*About this exercise*.
Please return only the lines from the one holding "## Main Functions" through the one holding "-get_event(): This function", exactly as they appear in the records below, both ends included.

Records below:

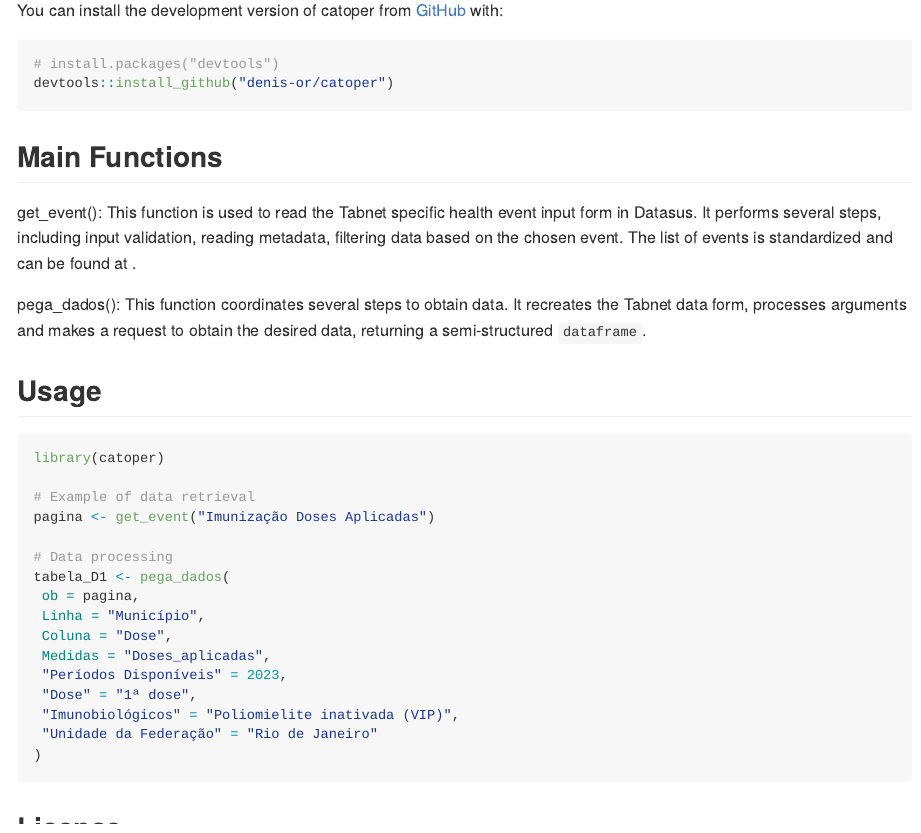
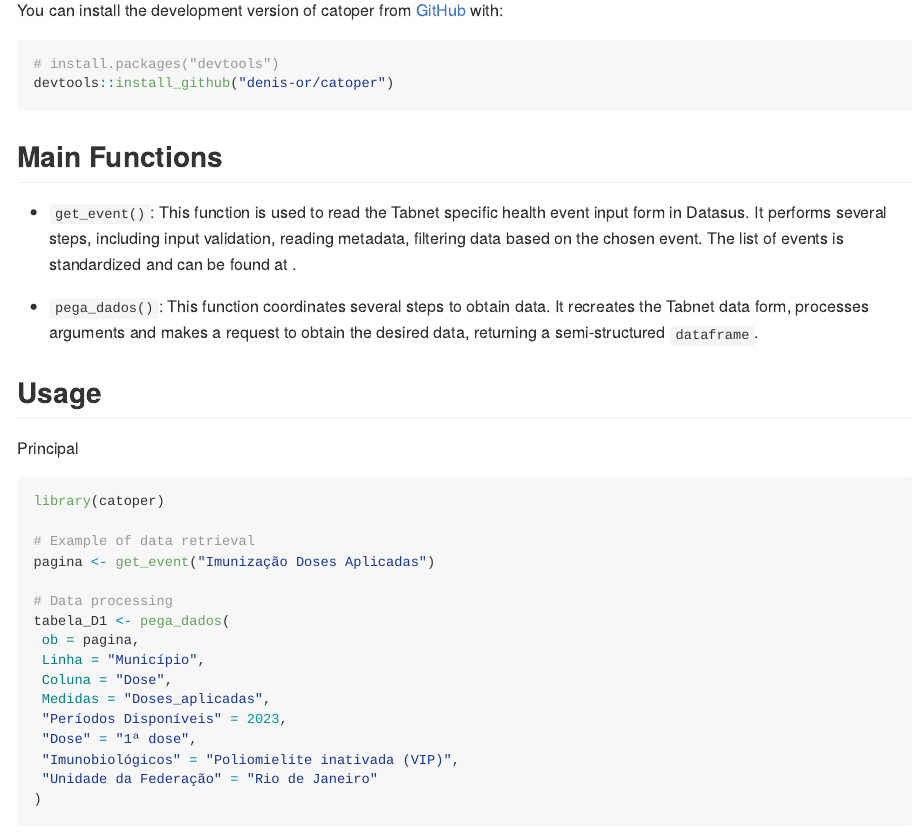
Before and after one commit to denis-or/catoper, an R Markdown document (README.Rmd): the page in a window 1100 px wide, from 250 px down. The pictures show the output file README.md that the author committed with the source, drawn offline in the style of GitHub.

Commit message:
update package

````diff
--- a/README.Rmd
+++ b/README.Rmd
@@ -32,13 +33,14 @@ devtools::install_github("denis-or/catoper")
 ```
 ## Main Functions
 
-get_event(): This function is used to read the Tabnet specific health event input form in Datasus. It performs several steps, including input validation, reading metadata, filtering data based on the chosen event. The list of events is standardized and can be found at .
+ - `get_event()`: This function is used to read the Tabnet specific health event input form in Datasus. It performs several steps, including input validation, reading metadata, filtering data based on the chosen event. The list of events is standardized and can be found at .
 
-pega_dados(): This function coordinates several steps to obtain data. It recreates the Tabnet data form, processes arguments and makes a request to obtain the desired data, returning a semi-structured `dataframe`.
+ - `pega_dados()`: This function coordinates several steps to obtain data. It recreates the Tabnet data form, processes arguments and makes a request to obtain the desired data, returning a semi-structured `dataframe`.
 
 
 ## Usage
 
+Principal
 ```r
 library(catoper)
 
````
Also changed, not shown: R/build_form_data.R (+0 -1 lines), R/check_.R (+0 -1 lines), R/create_base_toda.R (+0 -1 lines), R/fetch_data_datasus.R (+0 -1 lines), R/pega_dados.R (+4 -4 lines), R/process_args.R (+0 -1 lines), R/see_normality.R (+1 -1 lines), R/utils.R (+0 -2 lines), README.md, README.Rmd (14 more changed lines), 3 other files.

End of Records.

*Your response*.
 ## Main Functions
 
-get_event(): This function is used to read the Tabnet specific health event input form in Datasus. It performs several steps, including input validation, reading metadata, filtering data based on the chosen event. The list of events is standardized and can be found at .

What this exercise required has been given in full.